P r o j e c t s

La La Land

9th May to 2nd July 2005

Project Arts Centre, 9 East Essex Street, Temple Bar, Dublin 2, Ireland

La La Land was an exhibition without a theme: a show about being out of it, beyond the exhibition as a unifying structure. The works had their own internal logic and were selected not for their similarities but for their differences, so that each takes on a particular role within the spectrum of the whole. While they were situated in the gallery and carefully designed for the different planes of the space, they exited the white cube by consciously referring to an elsewhere.

Liam Gillick’s Discussion Island Preparation Zone. The cleaning of the gallery floor with gold and silver glitter prepares the exhibition in expectation of the viewer.

Ronan McCrea’s temporary street architecture Appropriate Measures II was placed into the white cube and became the replacement wall for Jaime Gili’s selection of artists fly-posters. Lothar Götz’s bright geometric wall paintings mimicked the ambitious scale of public murals; and the array of pinheads stuck into David Blamey’s mounted Celestial Notice Boards read like the sky at night.

Meanwhile up above, the ceiling was turned into an area of free form pattern and decoration by Kathrin Böhm’s pasted up posters. From her on-going project ‘millions and millions’, Böhm selected posters from her archive of prints to produce a slight intervention in the gallery that is both pictorial collage and spatial transformation.

Other works in the exhibition exit the space via the detailed cataloguing of an elsewhere that forms the subject of an archive. The curatorial duo, B&B organised a workshop in archiving, which took place on June 17th in Project.

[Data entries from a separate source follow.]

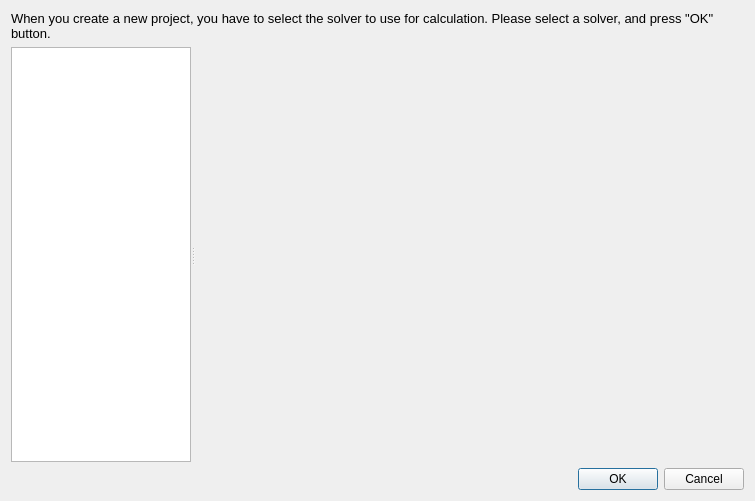
Qt form libs/gui/misc/newprojectsolverselectingdialog.ui (i-RIC/prepost-gui) before a commit.
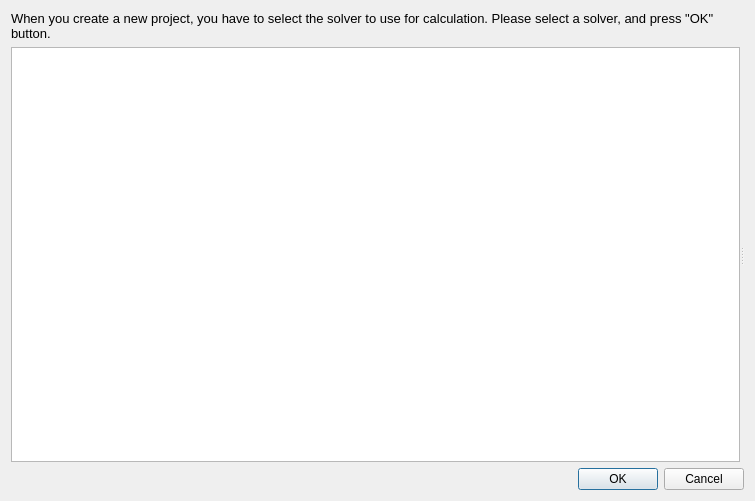
The same form after that commit.

Commit message: Closes i-RIC/prepost-gui#721

```diff
--- a/libs/gui/misc/newprojectsolverselectingdialog.ui
+++ b/libs/gui/misc/newprojectsolverselectingdialog.ui
@@ -56,12 +56,6 @@
         <height>0</height>
        </size>
       </property>
-      <property name="maximumSize">
-       <size>
-        <width>180</width>
-        <height>16777215</height>
-       </size>
-      </property>
      </widget>
      <widget class="QStackedWidget" name="stackedWidget">
       <property name="sizePolicy">
```
The commit also changes 1 other file.
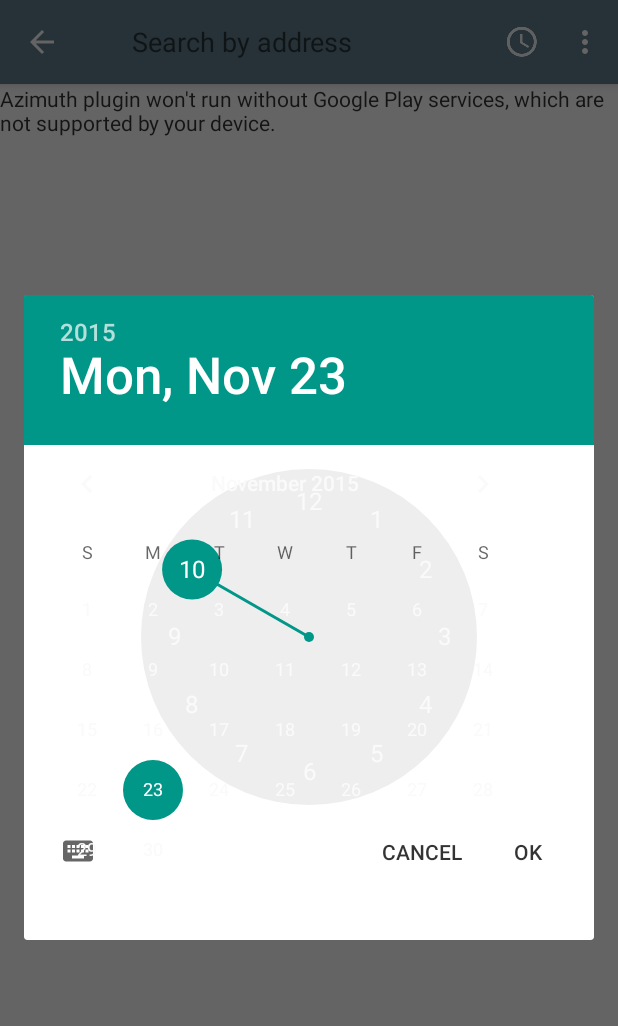
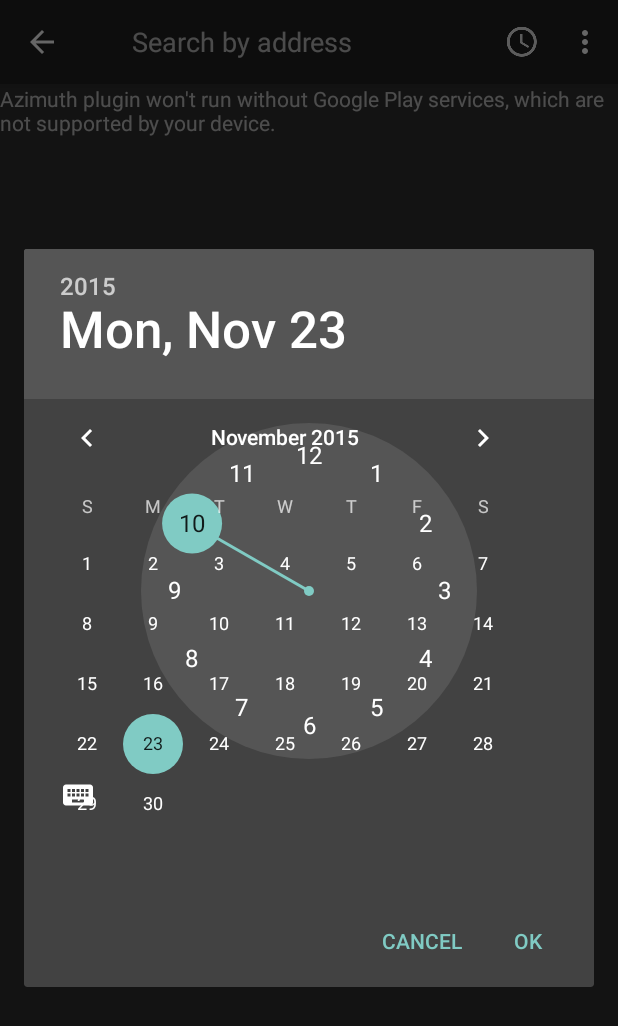
Before and after one commit to yankovskiy/Azimuth.Plugin, an Android app: the PluginActivity screen opened directly, with no data from a screen before it, after a tap on "Change time", on a phone screen of 412 x 824 dp. Shown: the top 1026 px of the screen. Run offline under Robolectric (Android 15) with nearby library versions, the phone set to English and light mode, and no system bars; 3 other taps on this screen came first.

```diff
--- a/photoToolsAzimuth/src/main/java/ru/neverdark/abs/UfoDialogFragment.java
+++ b/photoToolsAzimuth/src/main/java/ru/neverdark/abs/UfoDialogFragment.java
@@ -15,14 +15,14 @@
  *******************************************************************************/
 package ru.neverdark.abs;
 
-import android.app.AlertDialog;
 import android.app.Dialog;
 import android.content.Context;
 import android.os.Bundle;
-import android.support.v4.app.DialogFragment;
+import android.support.v7.app.AlertDialog;
+import android.support.v7.app.AppCompatDialogFragment;
 import android.view.View;
 
-public abstract class UfoDialogFragment extends DialogFragment implements CommonApi {
+public abstract class UfoDialogFragment extends AppCompatDialogFragment implements CommonApi {
     private AlertDialog.Builder mAlertDialog;
     private View mView;
     private OnCallback mCallback;
@@ -60,7 +60,7 @@ public abstract class UfoDialogFragment extends DialogFragment implements Common
         mView = view;
     }
 
-    protected Context getContext() {
+    public Context getContext() {
         return mContext;
     }
 
--- a/photoToolsAzimuth/src/main/java/ru/neverdark/abs/UfoFragmentActivity.java
+++ b/photoToolsAzimuth/src/main/java/ru/neverdark/abs/UfoFragmentActivity.java
@@ -19,10 +19,10 @@ package ru.neverdark.abs;
 import android.content.res.Configuration;
 import android.os.Bundle;
 import android.support.v4.widget.DrawerLayout;
-import android.support.v7.app.ActionBarActivity;
 import android.support.v7.app.ActionBarDrawerToggle;
+import android.support.v7.app.AppCompatActivity;
 
-public abstract class UfoFragmentActivity extends ActionBarActivity implements CommonApi {
+public abstract class UfoFragmentActivity extends AppCompatActivity implements CommonApi {
     private ActionBarDrawerToggle mDrawerToggle;
     private DrawerLayout mDrawerLayout;
 
--- a/photoToolsAzimuth/src/main/java/ru/neverdark/phototools/azimuth/dialogs/DateTimeDialog.java
+++ b/photoToolsAzimuth/src/main/java/ru/neverdark/phototools/azimuth/dialogs/DateTimeDialog.java
@@ -15,7 +15,6 @@
  *******************************************************************************/
 package ru.neverdark.phototools.azimuth.dialogs;
 
-import android.annotation.SuppressLint;
 import android.content.Context;
 import android.content.DialogInterface;
 import android.os.Build;
@@ -98,7 +97,6 @@ public class DateTimeDialog extends UfoDialogFragment {
         mTimePicker.setIs24HourView(is24HourMode);
     }
 
-    @SuppressLint("NewApi")
     private void hideCalendar() {
         if (Build.VERSION.SDK_INT > Build.VERSION_CODES.GINGERBREAD_MR1) {
             mDatePicker.setCalendarViewShown(false);
--- a/photoToolsAzimuth/src/main/res/values/colors.xml
+++ b/photoToolsAzimuth/src/main/res/values/colors.xml
@@ -32,4 +32,10 @@ Copyright (C) 2014-2015 Artem Yankovskiy (artemyankovskiy@gmail.com).
     <color name="sunrise_color">#ffed9e</color>
     <color name="sunset_color">#ffc3ad</color>
     <color name="altitude_color">#d0e5ff</color>
+    <color name="black">#ffffff</color>
+    <color name="foreground_material_dark">#733f3f</color>
+    <color name="primary_text_material_dark">#f55252</color>
+    <color name="secondary_text_material_dark">#de1515</color>
+    <color name="secondary_text_material_light">#995e5e</color>
+    <color name="colorBackground">#661c1c</color>
 </resources>
--- a/photoToolsAzimuth/src/main/res/values/styles.xml
+++ b/photoToolsAzimuth/src/main/res/values/styles.xml
@@ -1,5 +1,5 @@
 <!--
-  Copyright (C) 2014-2015 Artem Yankovskiy (artemyankovskiy@gmail.com).
+  Copyright (C) 2014 Artem Yankovskiy (artemyankovskiy@gmail.com).
       This program is free software: you can redistribute it and/or modify
       it under the terms of the GNU General Public License as published by
       the Free Software Foundation, either version 3 of the License, or
@@ -15,15 +15,16 @@
 -->
 <resources>
 
-    <style name="AppBaseTheme" parent="Theme.AppCompat.Light">
-        <item name="editTextColor">@color/material_blue_grey_700</item>
-        <item name="colorPrimary">@color/material_blue_grey_500</item>
-        <item name="colorPrimaryDark">@color/material_blue_grey_700</item>
-        <item name="colorAccent">@color/material_teal_A500</item>
-        <item name="android:textColorPrimary">@color/material_grey_50</item>
-        <item name="android:colorBackground">@color/material_grey_50</item>
-        <item name="android:textColor">@color/black80</item>
-        <item name="android:windowBackground">@color/material_grey_50</item>
+    <!--
+        Base application theme, dependent on API level. This theme is replaced
+        by AppBaseTheme from res/values-vXX/styles.xml on newer devices.
+    -->
+    <style name="AppBaseTheme" parent="Theme.AppCompat">
+        <!--
+            Theme customizations available in newer API levels can go in
+            res/values-vXX/styles.xml, while customizations related to
+            backward-compatibility can go here.
+        -->
     </style>
 
     <!-- Application theme. -->
```
Also changed, not shown: photoToolsAzimuth/build.gradle (+7 -6 lines), 3 other files.
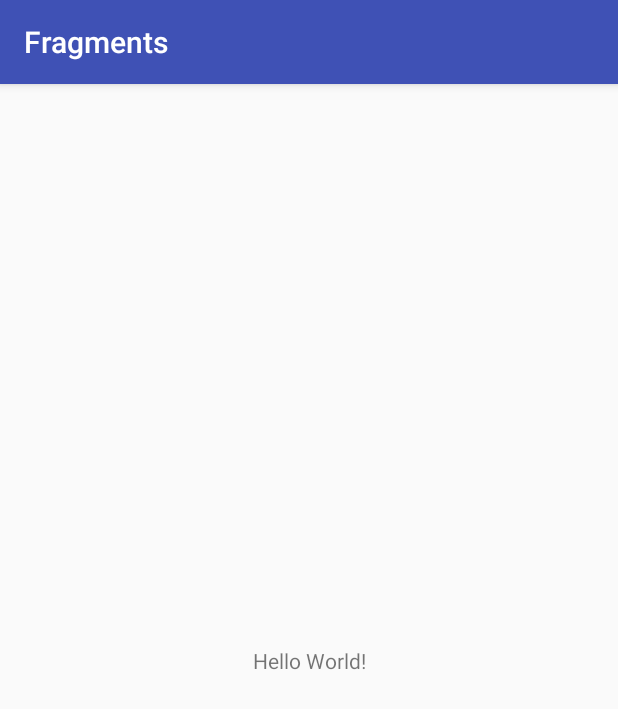
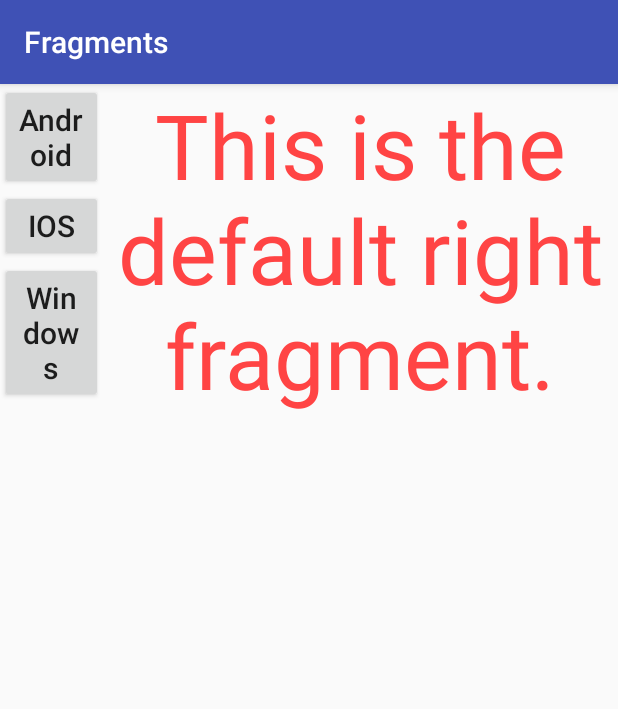
Before and after one commit to wilsonrc/Fragments-and-Recycler-View, an Android app: the screen it shows after launch (MainActivity), on a phone screen of 412 x 824 dp. Shown: the top 709 px of the screen. Run offline under Robolectric (Android 15) with nearby library versions, the phone set to English and light mode, and no system bars.

Commit message:
Add Multiple Fragment to main activity

```diff
--- /dev/null
+++ b/app/src/main/java/com/wilsonrc/fragments/FragmentLeft.java
@@ -0,0 +1,78 @@
+package com.wilsonrc.fragments;
+
+import android.app.AlertDialog;
+import android.os.Bundle;
+import android.support.annotation.Nullable;
+import android.support.v4.app.Fragment;
+import android.support.v4.app.FragmentActivity;
+import android.support.v4.app.FragmentManager;
+import android.view.LayoutInflater;
+import android.view.View;
+import android.view.ViewGroup;
+import android.widget.Button;
+import android.widget.TextView;
+import android.widget.Toast;
+
+/**
+ * Created by W on 9/6/2018.
+ */
+
+public class FragmentLeft extends Fragment {
+
+    // This method will be invoked when the Fragment view object is created.
+    @Nullable
+    @Override
+    public View onCreateView(LayoutInflater inflater, @Nullable ViewGroup container, @Nullable Bundle savedInstanceState) {
+        View retView = inflater.inflate(R.layout.fragment_left, container);
+
+        // Get Fragment belonged Activity
+        final FragmentActivity fragmentBelongActivity = getActivity();
+
+        if(retView!=null)
+        {
+            // Click this button will show the text in right fragment.
+            Button androidButton = (Button)retView.findViewById(R.id.fragmentLeftButtonAndroid);
+            androidButton.setOnClickListener(new View.OnClickListener() {
+                @Override
+                public void onClick(View view) {
+
+                    // Do not use fragmentBelongActivity.getFragmentManager() method which is not compatible with older android os version. .
+                    FragmentManager fragmentManager = fragmentBelongActivity.getSupportFragmentManager();
+
+                    // Get right Fragment object.
+                    Fragment rightFragment = fragmentManager.findFragmentById(R.id.fragmentRight);
+
+                    // Get the TextView object in right Fragment.
+                    final TextView rightFragmentTextView = (TextView)rightFragment.getView().findViewById(R.id.fragmentRightTextView);
+
+                    // Set text in right Fragment TextView.
+                    rightFragmentTextView.setText("You click Android button.");
+                }
+            });
+
+
+            // Click this button will show a Toast popup.
+            Button iosButton = (Button)retView.findViewById(R.id.fragmentLeftButtonIos);
+            iosButton.setOnClickListener(new View.OnClickListener() {
+                @Override
+                public void onClick(View view) {
+                    Toast.makeText(fragmentBelongActivity, "You click IOS button.", Toast.LENGTH_SHORT).show();
+                }
+            });
+
+
+            // Click this button will show an alert dialog.
+            Button windowsButton = (Button)retView.findViewById(R.id.fragmentLeftButtonWindows);
+            windowsButton.setOnClickListener(new View.OnClickListener() {
+                @Override
+                public void onClick(View view) {
+                    AlertDialog alertDialog = new AlertDialog.Builder(fragmentBelongActivity).create();
+                    alertDialog.setMessage("You click Windows button.");
+                    alertDialog.show();
+                }
+            });
+        }
+
+        return retView;
+    }
+}
--- /dev/null
+++ b/app/src/main/java/com/wilsonrc/fragments/FragmentRight.java
@@ -0,0 +1,29 @@
+package com.wilsonrc.fragments;
+
+import android.os.Bundle;
+import android.support.annotation.Nullable;
+import android.support.v4.app.Fragment;
+import android.view.LayoutInflater;
+import android.view.View;
+import android.view.ViewGroup;
+import android.widget.TextView;
+
+/**
+ * Created by W on 9/6/2018.
+ */
+
+public class FragmentRight extends Fragment {
+
+    // This method will be invoked when the Fragment view object is created.
+    @Nullable
+    @Override
+    public View onCreateView(LayoutInflater inflater, @Nullable ViewGroup container, @Nullable Bundle savedInstanceState) {
+        View retView = inflater.inflate(R.layout.fragment_right, container);
+
+        if(retView!=null) {
+            TextView fragmentRightTextView = (TextView)retView.findViewById(R.id.fragmentRightTextView);
+            fragmentRightTextView.setText("This is the default right fragment.");
+        }
+        return retView;
+    }
+}
--- a/app/src/main/res/layout/activity_main.xml
+++ b/app/src/main/res/layout/activity_main.xml
@@ -1,18 +1,24 @@
 <?xml version="1.0" encoding="utf-8"?>
-<android.support.constraint.ConstraintLayout xmlns:android="http://schemas.android.com/apk/res/android"
+<LinearLayout xmlns:android="http://schemas.android.com/apk/res/android"
     xmlns:app="http://schemas.android.com/apk/res-auto"
     xmlns:tools="http://schemas.android.com/tools"
     android:layout_width="match_parent"
     android:layout_height="match_parent"
+    android:orientation="horizontal"
     tools:context="com.wilsonrc.fragments.MainActivity">
 
-    <TextView
-        android:layout_width="wrap_content"
-        android:layout_height="wrap_content"
-        android:text="Hello World!"
-        app:layout_constraintBottom_toBottomOf="parent"
-        app:layout_constraintLeft_toLeftOf="parent"
-        app:layout_constraintRight_toRightOf="parent"
-        app:layout_constraintTop_toTopOf="parent" />
+    <fragment
+        android:id="@+id/fragmentLeft"
+        android:layout_width="0dp"
+        android:layout_height="match_parent"
+        android:layout_weight="1"
+        android:name="com.wilsonrc.fragments.FragmentLeft"/>
 
-</android.support.constraint.ConstraintLayout>
+    <fragment
+        android:id="@+id/fragmentRight"
+        android:layout_width="0dp"
+        android:layout_height="match_parent"
+        android:layout_weight="5"
+        android:name="com.wilsonrc.fragments.FragmentRight"/>
+
+</LinearLayout>
--- /dev/null
+++ b/app/src/main/res/layout/fragment_left.xml
@@ -0,0 +1,30 @@
+<?xml version="1.0" encoding="utf-8"?>
+<LinearLayout xmlns:android="http://schemas.android.com/apk/res/android"
+    android:layout_width="match_parent"
+    android:layout_height="wrap_content"
+    android:orientation="vertical">
+
+    <Button
+        android:id="@+id/fragmentLeftButtonAndroid"
+        android:layout_width="match_parent"
+        android:layout_height="wrap_content"
+        android:text="Android"
+        android:textSize="20dp"
+        android:textAllCaps="false"/>
+
+    <Button
+        android:id="@+id/fragmentLeftButtonIos"
+        android:layout_width="match_parent"
+        android:layout_height="wrap_content"
+        android:text="IOS"
+        android:textSize="20dp"
+        android:textAllCaps="false"/>
+
+    <Button
+        android:id="@+id/fragmentLeftButtonWindows"
+        android:layout_width="match_parent"
+        android:layout_height="wrap_content"
+        android:text="Windows"
+        android:textSize="20dp"
+        android:textAllCaps="false"/>
+</LinearLayout>
--- /dev/null
+++ b/app/src/main/res/layout/fragment_right.xml
@@ -0,0 +1,15 @@
+<?xml version="1.0" encoding="utf-8"?>
+<LinearLayout xmlns:android="http://schemas.android.com/apk/res/android"
+    android:layout_width="wrap_content"
+    android:layout_height="wrap_content"
+    android:orientation="vertical">
+
+    <TextView
+        android:text="Example"
+        android:id="@+id/fragmentRightTextView"
+        android:layout_width="match_parent"
+        android:layout_height="wrap_content"
+        android:textSize="60dp"
+        android:textColor="@android:color/holo_red_light"
+        android:gravity="center"/>
+</LinearLayout>
```
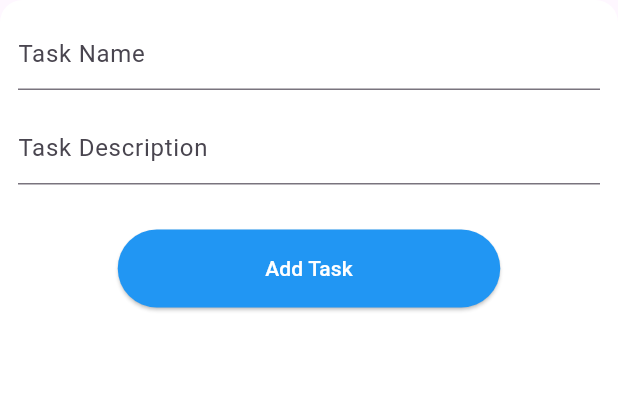
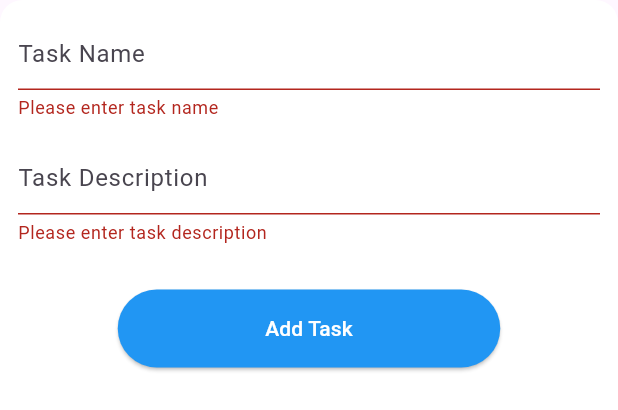
Before and after one commit to KarimYasser15/originators-todolist-flutter, a Flutter app: the AddTaskBottomSheetWidget widget shown alone on an empty page, opened directly, after a tap on "Add Task", on a phone screen of 412 x 824 dp. Shown: the top 410 px of the screen. Run offline on Flutter 3.47's test engine with Material 3 defaults, Android fonts, the phone set to English and light mode, and no system bars.

Commit message:
Added validation for adding task & added provider

```diff
--- a/lib/main.dart
+++ b/lib/main.dart
@@ -1,6 +1,8 @@
 import 'package:flutter/material.dart';
+import 'package:provider/provider.dart';
 import 'package:todo_list/my_app.dart';
+import 'package:todo_list/screens/home/task_provider.dart';
 
 void main() {
-  runApp(MyApp());
+  runApp(Provider(create: (context) => TaskProvider(), child: MyApp()));
 }
--- /dev/null
+++ b/lib/models/task_model.dart
@@ -0,0 +1 @@
+class TaskModel {}
--- /dev/null
+++ b/lib/models/user_model.dart
@@ -0,0 +1 @@
+class UserModel {}
--- a/lib/screens/home/widget/add_task_bottom_sheet_widget.dart
+++ b/lib/screens/home/widget/add_task_bottom_sheet_widget.dart
@@ -6,6 +6,7 @@ class AddTaskBottomSheetWidget extends StatelessWidget {
   AddTaskBottomSheetWidget({super.key});
   TextEditingController taskName = TextEditingController();
   TextEditingController taskDescription = TextEditingController();
+  var formKey = GlobalKey<FormState>();
 
   @override
   Widget build(BuildContext context) {
@@ -17,21 +18,49 @@ class AddTaskBottomSheetWidget extends StatelessWidget {
       height: 300,
       child: Padding(
         padding: const EdgeInsets.all(12.0),
+        child: Form(
+          key: formKey,
           child: Column(
             children: [
-            DefaultTextFormField(hintText: "Task Name", controller: taskName),
+              DefaultTextFormField(
+                hintText: "Task Name",
+                controller: taskName,
+                validator: (value) {
+                  if (value == null || value.trim().isEmpty) {
+                    return "Please enter task name";
+                  }
+                  return null;
+                },
+              ),
               SizedBox(
                 height: 15,
               ),
               DefaultTextFormField(
-                hintText: "Task Description", controller: taskDescription),
+                hintText: "Task Description",
+                controller: taskDescription,
+                validator: (value) {
+                  if (value == null || value.trim().isEmpty) {
+                    return "Please enter task description";
+                  }
+                  return null;
+                },
+              ),
               SizedBox(
                 height: 30,
               ),
-            DefaultSubmitButton(onPressed: () {}, label: "Add Task")
+              DefaultSubmitButton(
+                  onPressed: () {
+                    if (formKey.currentState!.validate()) {
+                      addTask();
+                    }
+                  },
+                  label: "Add Task")
             ],
+          ),
         ),
       ),
     );
   }
+
+  void addTask() {}
 }
--- a/lib/screens/home/widget/task_item_widget.dart
+++ b/lib/screens/home/widget/task_item_widget.dart
@@ -35,7 +35,8 @@ class TaskItemWidget extends StatelessWidget {
                     ),
                     Text(
                       "Task Descriptionsdfvsssssssssssssssssssssssss",
-                      overflow: TextOverflow.fade,
+                      overflow: TextOverflow.ellipsis,
+                      maxLines: 2,
                       style: TextStyle(
                         color: Colors.white,
                       ),
--- a/pubspec.yaml
+++ b/pubspec.yaml
@@ -34,6 +34,7 @@ dependencies:
   # The following adds the Cupertino Icons font to your application.
   # Use with the CupertinoIcons class for iOS style icons.
   cupertino_icons: ^1.0.8
+  provider: ^6.1.2
 
 dev_dependencies:
   flutter_test:
```
Also changed, not shown: lib/screens/home/home.dart (+9 -1 lines), lib/screens/home/task_provider.dart (added, +9 -0 lines), pubspec.lock. Lines whose indentation alone changed are shown as unchanged.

Valley Vibes, conceived by Jeanne van Heeswijk in collaboration with Amy Plant, was an urban research project containing a mobile sound system, which was used by individuals and organisations in the Lea Valley area of London. Hundreds of hours of audio material generated by the users was collected over a period of four years.

Anthony Gross’s animated film Crowd Roar Ascending is a virtualised dystopic narrative, produced using 3D game software and digital props purchased from on-line communities.

Adapted from the press release.